We can learn much about the taro farming that has sustained generations of Hawaiians from the Ke’anae Peninsula’s creation legends. It is said that Ho’ohokukalai (the stars) gave birth to a sickly child, Haloa, who died at birth and was buried. A taro plant grew from the burial site. Ancient Hawaiians on this side of the island have cultivated many types of taro for centuries. The Taro plant, or Kalo in Hawaiian, is still the staple food of the Hawaiian culture. Every part of the plant is edible, and taro is now known as a super food for its rich assortment of nutrients. There are many stops on the Road to Hana where you can sample Poi, a Hawaiian dish made from mashed taro.

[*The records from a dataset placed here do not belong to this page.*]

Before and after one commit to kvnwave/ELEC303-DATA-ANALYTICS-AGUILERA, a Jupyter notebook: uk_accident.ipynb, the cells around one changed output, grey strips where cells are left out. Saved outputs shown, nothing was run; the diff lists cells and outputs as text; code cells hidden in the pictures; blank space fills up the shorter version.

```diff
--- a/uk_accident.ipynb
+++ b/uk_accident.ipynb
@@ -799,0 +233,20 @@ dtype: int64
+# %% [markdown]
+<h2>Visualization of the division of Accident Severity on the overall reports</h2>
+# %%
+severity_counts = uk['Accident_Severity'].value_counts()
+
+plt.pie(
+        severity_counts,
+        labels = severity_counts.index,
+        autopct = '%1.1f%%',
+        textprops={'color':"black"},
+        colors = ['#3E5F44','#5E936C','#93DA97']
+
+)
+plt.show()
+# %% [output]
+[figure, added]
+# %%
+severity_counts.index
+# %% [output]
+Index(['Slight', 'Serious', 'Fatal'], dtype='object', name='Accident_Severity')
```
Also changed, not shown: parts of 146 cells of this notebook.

The peninsula is also home to some of the best banana bread on the island. Sandy’s banana bread has been featured in Bon Appetit magazine and the little stand sells close to 80 loaves a day! Sandy’s also has a tasty selection of sandwiches, coconut candies, shaved ice, and other goodies.

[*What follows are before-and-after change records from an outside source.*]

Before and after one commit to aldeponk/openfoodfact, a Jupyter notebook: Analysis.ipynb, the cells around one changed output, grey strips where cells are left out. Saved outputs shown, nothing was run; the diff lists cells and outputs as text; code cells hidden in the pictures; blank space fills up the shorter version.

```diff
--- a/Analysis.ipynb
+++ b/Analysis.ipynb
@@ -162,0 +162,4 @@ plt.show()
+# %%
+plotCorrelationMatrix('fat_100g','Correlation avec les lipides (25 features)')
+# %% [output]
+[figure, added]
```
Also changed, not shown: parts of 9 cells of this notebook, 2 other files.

This is a fun stop and was perfect for a mid morning snack for our family on our journey to Hana. We had banana bread from here and from the highly acclaimed Julia's on the most narrow and dangerous road in Maui. Sandy's banana bread is the unanimous winner with the families we traveled with. Coconut candy and other snacks were good too. Highly recommended.